Electric Entertainment presents “Bad Samaritan”, a new Horror/Thriller that’s just hit VOD (video on demand). It’s the latest film from actor turned director, Dean Devlin (Geostorm) and is written by Brandon Boyce (Apt Pupil). Bad Samaritan centers around Sean Falco (played by Irish actor, Robert Sheehan), a young man living in Portland who’s been floating through life hoping that his passion for freelance photography takes him somewhere. Whilst Sean moonlights as a valet at a restaurant, his girlfriend Riley (Jacqueline Byers) is studying to get her degree. With parents constantly on him about growing up and taking responsibility, Sean ends up resorting to petty crime to support his leisurely lifestyle. Along with longtime friend Derek (Carlito Olivero), the pair gets in over their heads when they decide to target Cale (played by David Tennant), a wealthy man whom Sean discovers has been keeping a dark secret inside his home. The film also stars Kerry Condon (TV’S Better Call Saul), Rob Nagle (Dawsons Creek), Lorraine Bahr and Tracey Heggins.

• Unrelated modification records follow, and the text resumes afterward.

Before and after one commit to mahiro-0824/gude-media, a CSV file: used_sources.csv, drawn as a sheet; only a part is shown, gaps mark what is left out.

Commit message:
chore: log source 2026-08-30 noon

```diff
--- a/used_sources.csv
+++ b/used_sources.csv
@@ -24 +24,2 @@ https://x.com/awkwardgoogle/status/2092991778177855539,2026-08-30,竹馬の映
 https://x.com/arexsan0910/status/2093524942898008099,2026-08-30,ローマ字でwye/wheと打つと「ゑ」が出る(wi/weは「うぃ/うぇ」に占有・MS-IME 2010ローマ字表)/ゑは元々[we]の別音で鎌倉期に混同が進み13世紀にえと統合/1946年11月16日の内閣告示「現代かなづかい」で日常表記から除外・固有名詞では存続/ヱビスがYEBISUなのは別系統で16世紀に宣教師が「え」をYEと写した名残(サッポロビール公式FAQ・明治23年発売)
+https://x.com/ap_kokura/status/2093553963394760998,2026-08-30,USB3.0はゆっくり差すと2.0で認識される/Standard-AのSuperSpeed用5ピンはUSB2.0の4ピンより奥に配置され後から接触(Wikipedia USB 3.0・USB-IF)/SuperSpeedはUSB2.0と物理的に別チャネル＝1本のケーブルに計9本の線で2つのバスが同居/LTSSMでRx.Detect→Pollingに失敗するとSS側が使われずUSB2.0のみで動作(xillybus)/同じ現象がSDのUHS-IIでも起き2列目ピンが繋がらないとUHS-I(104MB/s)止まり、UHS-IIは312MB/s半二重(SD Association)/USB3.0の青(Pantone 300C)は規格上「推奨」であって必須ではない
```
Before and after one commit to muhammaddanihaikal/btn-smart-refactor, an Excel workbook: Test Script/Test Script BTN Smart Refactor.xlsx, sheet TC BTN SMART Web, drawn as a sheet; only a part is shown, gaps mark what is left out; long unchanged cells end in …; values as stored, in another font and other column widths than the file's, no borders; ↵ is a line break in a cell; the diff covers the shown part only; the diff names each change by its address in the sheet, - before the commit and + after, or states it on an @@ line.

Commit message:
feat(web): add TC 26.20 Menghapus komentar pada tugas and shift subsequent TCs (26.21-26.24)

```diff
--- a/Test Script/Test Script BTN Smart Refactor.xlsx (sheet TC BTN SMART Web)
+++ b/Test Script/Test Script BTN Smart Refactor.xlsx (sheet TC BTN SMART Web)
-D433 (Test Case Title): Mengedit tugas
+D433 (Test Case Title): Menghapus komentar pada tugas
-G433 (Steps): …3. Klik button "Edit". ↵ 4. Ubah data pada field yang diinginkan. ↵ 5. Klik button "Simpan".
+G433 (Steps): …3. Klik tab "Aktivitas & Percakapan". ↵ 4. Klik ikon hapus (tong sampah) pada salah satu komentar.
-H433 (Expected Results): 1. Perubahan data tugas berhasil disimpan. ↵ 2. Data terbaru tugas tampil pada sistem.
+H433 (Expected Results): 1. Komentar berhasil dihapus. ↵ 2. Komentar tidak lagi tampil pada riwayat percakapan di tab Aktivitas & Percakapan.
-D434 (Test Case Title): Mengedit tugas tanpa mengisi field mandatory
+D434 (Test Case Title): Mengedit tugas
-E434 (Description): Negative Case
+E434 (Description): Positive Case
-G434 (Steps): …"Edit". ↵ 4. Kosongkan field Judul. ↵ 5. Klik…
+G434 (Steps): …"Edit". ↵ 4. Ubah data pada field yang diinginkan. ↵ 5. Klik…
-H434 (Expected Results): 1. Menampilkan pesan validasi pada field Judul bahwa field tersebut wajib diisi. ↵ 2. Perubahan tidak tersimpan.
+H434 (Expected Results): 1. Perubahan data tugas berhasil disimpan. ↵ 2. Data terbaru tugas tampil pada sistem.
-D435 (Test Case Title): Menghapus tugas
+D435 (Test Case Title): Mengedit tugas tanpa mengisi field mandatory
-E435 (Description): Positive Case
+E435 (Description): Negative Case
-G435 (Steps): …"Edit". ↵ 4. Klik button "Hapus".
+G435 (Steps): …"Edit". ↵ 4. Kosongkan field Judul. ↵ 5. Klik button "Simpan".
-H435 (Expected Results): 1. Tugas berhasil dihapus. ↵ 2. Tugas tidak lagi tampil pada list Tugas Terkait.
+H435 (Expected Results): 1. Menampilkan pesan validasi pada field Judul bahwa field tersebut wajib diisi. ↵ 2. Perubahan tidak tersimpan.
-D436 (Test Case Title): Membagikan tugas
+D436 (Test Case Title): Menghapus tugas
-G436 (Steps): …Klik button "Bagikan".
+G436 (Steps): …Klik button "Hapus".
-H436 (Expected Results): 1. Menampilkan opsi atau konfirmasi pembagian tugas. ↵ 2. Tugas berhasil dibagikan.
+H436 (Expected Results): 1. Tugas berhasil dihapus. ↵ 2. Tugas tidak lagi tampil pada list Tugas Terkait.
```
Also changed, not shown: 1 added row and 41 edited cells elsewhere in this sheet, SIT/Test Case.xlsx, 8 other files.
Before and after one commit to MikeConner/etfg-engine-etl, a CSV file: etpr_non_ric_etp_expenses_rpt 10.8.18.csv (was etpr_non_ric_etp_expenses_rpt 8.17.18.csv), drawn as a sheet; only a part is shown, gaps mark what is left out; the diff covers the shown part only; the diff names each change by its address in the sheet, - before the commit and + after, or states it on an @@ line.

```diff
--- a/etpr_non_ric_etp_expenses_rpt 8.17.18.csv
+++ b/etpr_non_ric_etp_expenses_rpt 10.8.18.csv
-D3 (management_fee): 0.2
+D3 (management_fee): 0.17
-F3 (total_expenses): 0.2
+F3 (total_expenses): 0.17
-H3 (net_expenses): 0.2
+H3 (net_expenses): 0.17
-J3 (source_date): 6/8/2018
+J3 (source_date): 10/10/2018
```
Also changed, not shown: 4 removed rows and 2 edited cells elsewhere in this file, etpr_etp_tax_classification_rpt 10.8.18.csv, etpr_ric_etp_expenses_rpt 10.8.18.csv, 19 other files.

Bad Samaritan


Bad Samaritan is the latest entry in a slew of recent home invasion-style thrillers. This particular sub-genre has found itself somewhat rejuvenated of late, and that’s a good thing for fans of the PG-13 style content. Devlin’s film boasts some of our very own homegrown talent in the form of Australian DP, David Connell (TV’S Leverage). His cinematography is a big part of what drives the high production value of the film. All the framing is consistent and the shot types are smart and simple. There are a number of particularly effective POV (point of view) shots, as Sean carefully explores Cale’s rather lavish house looking for things of easy access. One of the central locations is the home itself, and it’s a great one. It has the look of a new age apartment, complete with a wood look finish, an open plan staircase, lots of glass paneling, and large entertaining areas. Connell’s able to light and shoot each of those internal scenes perfectly, knowing where to darken the frame and how much to keep front and center. Some of the crew were credited for additional audio work, but as far as I could tell, the track sounded clean and natural. Composer, Joseph LoDuca (The Evil Dead Franchise) has almost 40 years worth of experience, and it shows with the class of score he developed here. After working with Sam Raimi back in 81′ (on his first picture none the less), LoDuca continued on in horror for several years before eventually getting a gig on “Hercules”, and thus began a lifetime of composing for the Action/Adventure genre. This particular score triumphs with deep and brooding violin and cello that plays throughout the more intense moments.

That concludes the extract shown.